The Great Depression
Causes and effects of the depression
- The wall street crash of 1929 is better known as Black Tuesday. This gloomy day was only the beginning of a ten year depression that began immediately after. It was caused by a tremendous amount of selling of stocks.
- The crash was not the only cause of the depression even though companies were making more money, the workers saw little to no increase in wages. Also people were only buying stocks in hope to sell it for a higher price. Another big issue was overproduction, which has been prevalent prior to the crash.
- The depression effected the lives of everyone and even people to come. A system was created to track the health of the economy because of the depression. It also made it harder for farmers and African Americans to prosper.
- The depression became worldwide because of WW1 which caused the need for debts to be paid. The prosperity of Europe was closely tied to the United States which turned into a problem. Due to an act of selfishness that was passed by congress known as the Hawley-Smoot Tariff, the world sank into a deeper depression because trade reduced even more. As a continuing effect , the Dawes Plan could no longer continue so Hoover proposed a moratorium.
- After neglecting the needs of farmers the government wanted to help support them in order to improve the economy. Then the RFC was created in an effort to stabilize key businesses. Democrats felt as if it would only help the rich.
- Farmers tried to reverse the process by stopping the entire crop of grain harvested from reaching the market. Another instance of protest when veterans tried to get congress to pass the bonus bill. violence broke out which lead to Hoover sending the army and it made people view him negatively.
- Hoover was re-elected as a candidate for presidency but lost to Franklin D. Roosevelt because he symbolized the change society needed. Hoover was known as a lame-duck because of his helplessness towards the depression.
President Hoover Visits Detroit
Franklin D. Roosevelt's New Deal
- F.D.R was a distant cousin of Theodore Roosevelt who was Republican. F.D.R. was paralyzed by polio in 1921 but continued to run the country. His wife Eleanor was just as captivating. She became the most active first lady in history giving speeches, writing news paper columns and traveling the country.

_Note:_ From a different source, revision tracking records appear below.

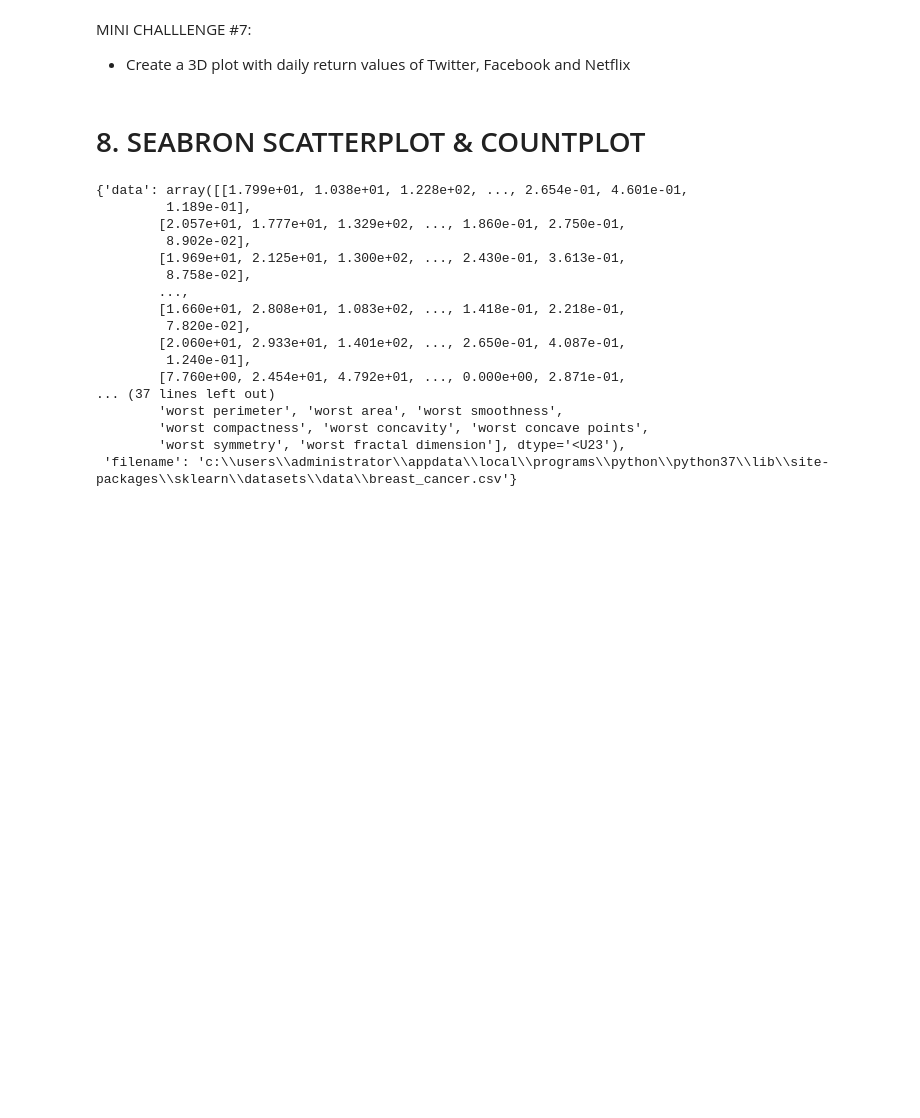
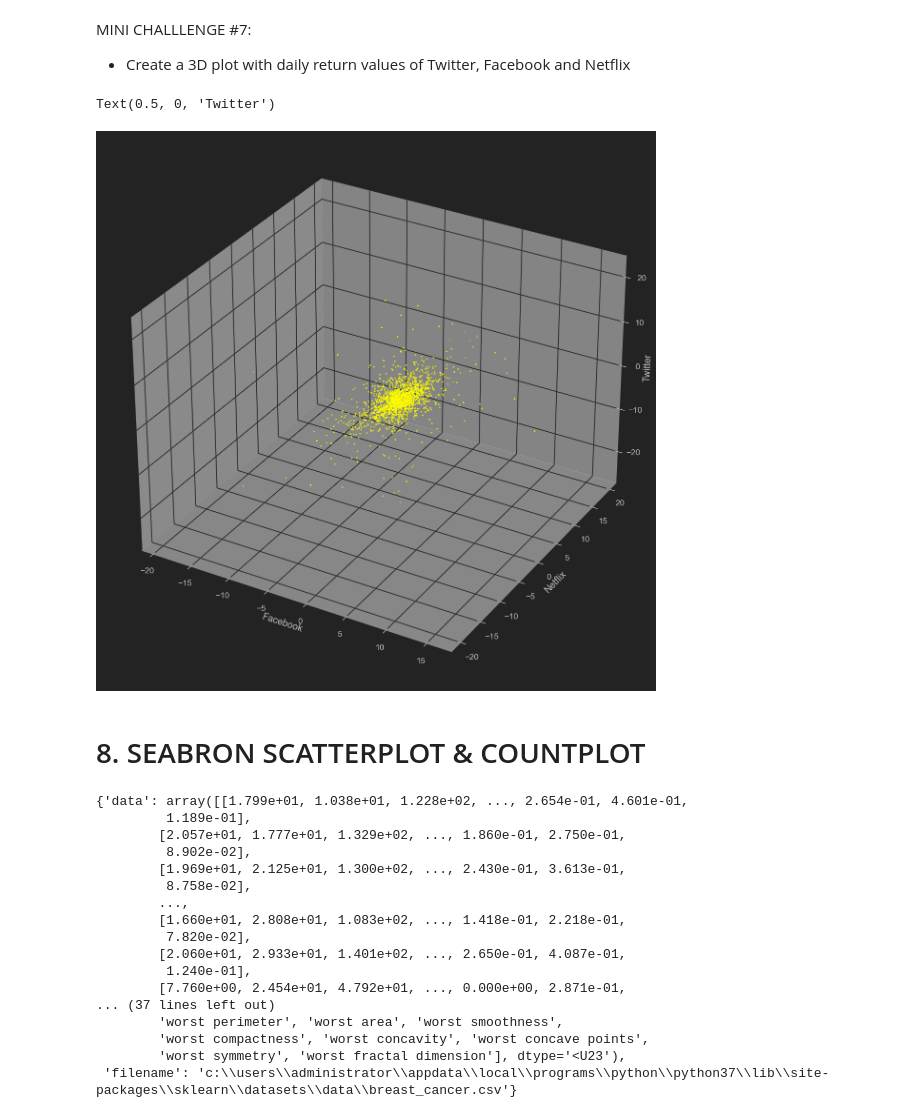
Before and after one commit to joe-trung/Matplotlib-and-seaborn, a Jupyter notebook: Notebook/Data Visualization with Python - Matplotlib and Seaborn.ipynb, the cells around one changed output. Drawn from its saved outputs; the diff is of its cells as text; code cells hidden in the pictures; blank space fills up the shorter version.

```diff
--- a/Notebook/Data Visualization with Python - Matplotlib and Seaborn.ipynb
+++ b/Notebook/Data Visualization with Python - Matplotlib and Seaborn.ipynb
@@ -254,6 +260,21 @@ Text(0.5, 0, 'Z Label')
 # %% [markdown]
 MINI CHALLLENGE #7:
 - Create a 3D plot with daily return values of Twitter, Facebook and Netflix
+# %%
+fig = plt.figure(figsize = (15, 15))
+ax = fig.add_subplot(111, projection = '3d')
+
+fb = daily_df['FB']
+nflx = daily_df['NFLX']
+twtr = daily_df['TWTR']
+
+ax.scatter(fb,nflx,twtr, color='yellow',s=5)
+ax.set_xlabel('Facebook')
+ax.set_ylabel('Netflix')
+ax.set_zlabel('Twitter')
+# %% [output]
+Text(0.5, 0, 'Twitter')
+[figure, added]
 # %% [markdown]
 # 8. SEABRON SCATTERPLOT & COUNTPLOT
 # %%
```
Also changed, not shown: parts of 2 cells of this notebook, 1 other file.
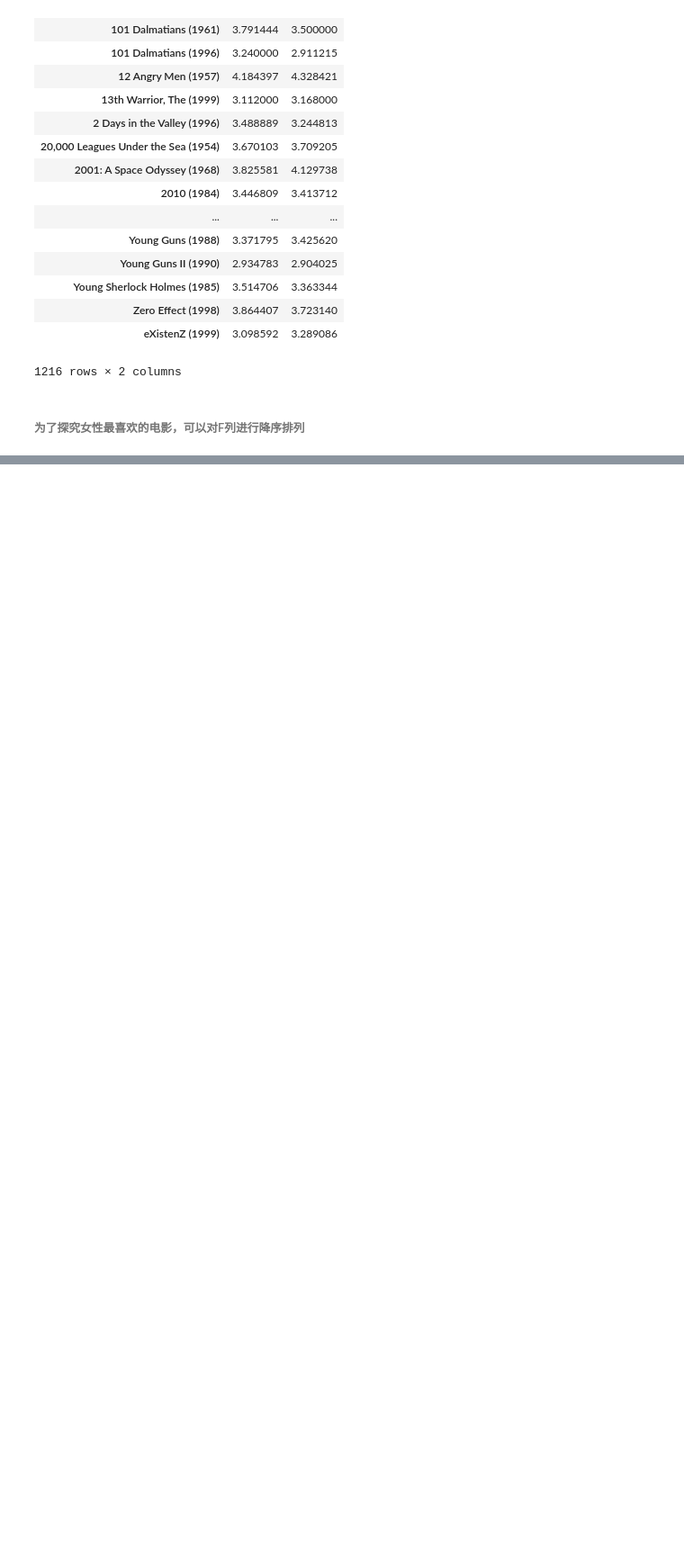
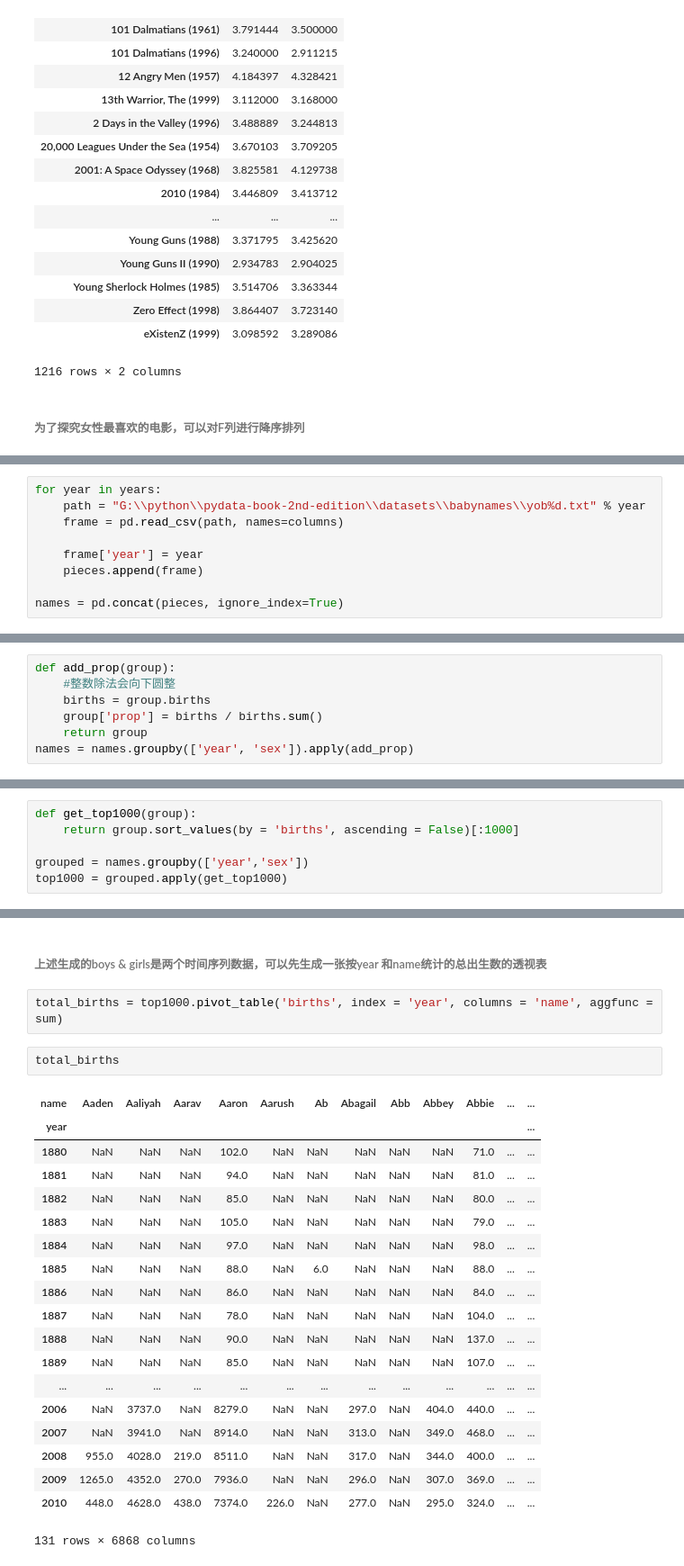
Before and after one commit to teresaj/learn-python, a Jupyter notebook: pda/PDAnotebook-chp2.ipynb, the cells around one changed output, grey strips where cells are left out. Shown: that part at 90% size. Drawn from its saved outputs; the diff is of its cells as text; blank space fills up the shorter version.

```diff
--- a/pda/PDAnotebook-chp2.ipynb
+++ b/pda/PDAnotebook-chp2.ipynb
@@ -1641,0 +1729,9 @@ sorted_by_diff[:15]
+# %%
+for year in years:
+    path = "G:\\python\\pydata-book-2nd-edition\\datasets\\babynames\\yob%d.txt" % year
+    frame = pd.read_csv(path, names=columns)
+
+    frame['year'] = year
+    pieces.append(frame)
+
+names = pd.concat(pieces, ignore_index=True)
@@ -1641,0 +1776,7 @@ sorted_by_diff[:15]
+# %%
+def add_prop(group):
+    #整数除法会向下圆整
+    births = group.births
+    group['prop'] = births / births.sum()
+    return group
+names = names.groupby(['year', 'sex']).apply(add_prop)
@@ -1641,0 +1836,6 @@ sorted_by_diff[:15]
+# %%
+def get_top1000(group):
+    return group.sort_values(by = 'births', ascending = False)[:1000]
+
+grouped = names.groupby(['year','sex'])
+top1000 = grouped.apply(get_top1000)
@@ -1641,0 +1869,26 @@ sorted_by_diff[:15]
+# %% [markdown]
+###### 上述生成的boys & girls是两个时间序列数据，可以先生成一张按year 和name统计的总出生数的透视表
+# %%
+total_births = top1000.pivot_table('births', index = 'year', columns = 'name', aggfunc = sum)
+# %%
+total_births
+# %% [output]
+| name | Aaden | Aaliyah | Aarav | Aaron | Aarush | Ab | Abagail | Abb | Abbey | Abbie | ... | ... |
+| year |  |  |  |  |  |  |  |  |  |  |  | ... |
+| 1880 | NaN | NaN | NaN | 102.0 | NaN | NaN | NaN | NaN | NaN | 71.0 | ... | ... |
+| 1881 | NaN | NaN | NaN | 94.0 | NaN | NaN | NaN | NaN | NaN | 81.0 | ... | ... |
+| 1882 | NaN | NaN | NaN | 85.0 | NaN | NaN | NaN | NaN | NaN | 80.0 | ... | ... |
+| 1883 | NaN | NaN | NaN | 105.0 | NaN | NaN | NaN | NaN | NaN | 79.0 | ... | ... |
+| 1884 | NaN | NaN | NaN | 97.0 | NaN | NaN | NaN | NaN | NaN | 98.0 | ... | ... |
+| 1885 | NaN | NaN | NaN | 88.0 | NaN | 6.0 | NaN | NaN | NaN | 88.0 | ... | ... |
+| 1886 | NaN | NaN | NaN | 86.0 | NaN | NaN | NaN | NaN | NaN | 84.0 | ... | ... |
+| 1887 | NaN | NaN | NaN | 78.0 | NaN | NaN | NaN | NaN | NaN | 104.0 | ... | ... |
+| 1888 | NaN | NaN | NaN | 90.0 | NaN | NaN | NaN | NaN | NaN | 137.0 | ... | ... |
+| 1889 | NaN | NaN | NaN | 85.0 | NaN | NaN | NaN | NaN | NaN | 107.0 | ... | ... |
+| ... | ... | ... | ... | ... | ... | ... | ... | ... | ... | ... | ... | ... |
+| 2006 | NaN | 3737.0 | NaN | 8279.0 | NaN | NaN | 297.0 | NaN | 404.0 | 440.0 | ... | ... |
+| 2007 | NaN | 3941.0 | NaN | 8914.0 | NaN | NaN | 313.0 | NaN | 349.0 | 468.0 | ... | ... |
+| 2008 | 955.0 | 4028.0 | 219.0 | 8511.0 | NaN | NaN | 317.0 | NaN | 344.0 | 400.0 | ... | ... |
+| 2009 | 1265.0 | 4352.0 | 270.0 | 7936.0 | NaN | NaN | 296.0 | NaN | 307.0 | 369.0 | ... | ... |
+| 2010 | 448.0 | 4628.0 | 438.0 | 7374.0 | 226.0 | NaN | 277.0 | NaN | 295.0 | 324.0 | ... | ... |
+131 rows × 6868 columns
```
Also changed, not shown: parts of 58 cells of this notebook, 1 other file.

- The New Deal Philosophy was based around the tasks to relieve, recover, and recover. These were known as the three r's. Roosevelt's advisors were also one of a kind ranging from many different ethnicities and including women.
- During only 100 days of his presidency, he passed more bills than any other president. F.D.R continued to reform the economy by repealing prohibition which lessened crime also. He also instituted numerous relief programs to better stabilize the people and economy.
- Roosevelt improved on previous acts by adding to them. for example, he added the CWA to the PWA in order to hire laborers for temporary construction jobs.
The New Deal: Crash Course US History #34
The Second New Deal
- Relief programs took another step forward with the creation of WPA which created 3.4 million jobs in a year.
- When the Wagner Act passed it allowed for workers to be a part of unions and for the unions to collectively bargain on behalf of the workers. A revenue tax was installed which taxed the wealthy few harder than the normal citizens.
- Social Security was a major act that made provisions for people retired over the age of 65 and also workers who have lost their job or disabled.
- In 1936 Roosevelt was re-elected with flying colors. He ran against Alfred London who agreed with F.D.R. but felt as he was spending too much money.